(INPUT MATERIAL Opens)

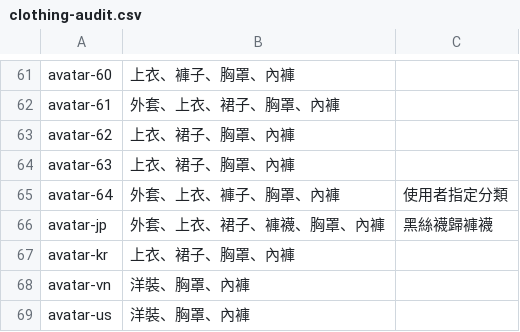
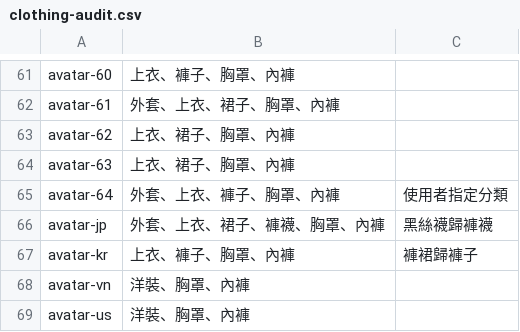
Before and after one commit to lhx2026-seven/rps-sp, a CSV file: assets/fullbody/clothing-audit.csv, drawn as a sheet; only a part is shown, gaps mark what is left out.

Commit message:
Classify Kim skort as pants in initial clothing

```diff
--- a/assets/fullbody/clothing-audit.csv
+++ b/assets/fullbody/clothing-audit.csv
@@ -66,3 +66,3 @@ avatar-64,外套、上衣、褲子、胸罩、內褲,使用者指定分類
 avatar-jp,外套、上衣、裙子、褲襪、胸罩、內褲,黑絲襪歸褲襪
-avatar-kr,上衣、裙子、胸罩、內褲,
+avatar-kr,上衣、褲子、胸罩、內褲,褲裙歸褲子
 avatar-vn,洋裝、胸罩、內褲,
```
Also changed, not shown: 2 other files.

(INPUT MATERIAL Closes)

WORK REQUEST
Pictures aside, the material must be written out word for word.

ANSWER FOR THIS EXERCISE
Before and after one commit to lhx2026-seven/rps-sp, a CSV file: assets/fullbody/clothing-audit.csv, drawn as a sheet; only a part is shown, gaps mark what is left out.

Commit message:
Classify Kim skort as pants in initial clothing

```diff
--- a/assets/fullbody/clothing-audit.csv
+++ b/assets/fullbody/clothing-audit.csv
@@ -66,3 +66,3 @@ avatar-64,外套、上衣、褲子、胸罩、內褲,使用者指定分類
 avatar-jp,外套、上衣、裙子、褲襪、胸罩、內褲,黑絲襪歸褲襪
-avatar-kr,上衣、裙子、胸罩、內褲,
+avatar-kr,上衣、褲子、胸罩、內褲,褲裙歸褲子
 avatar-vn,洋裝、胸罩、內褲,
```
Also changed, not shown: 2 other files.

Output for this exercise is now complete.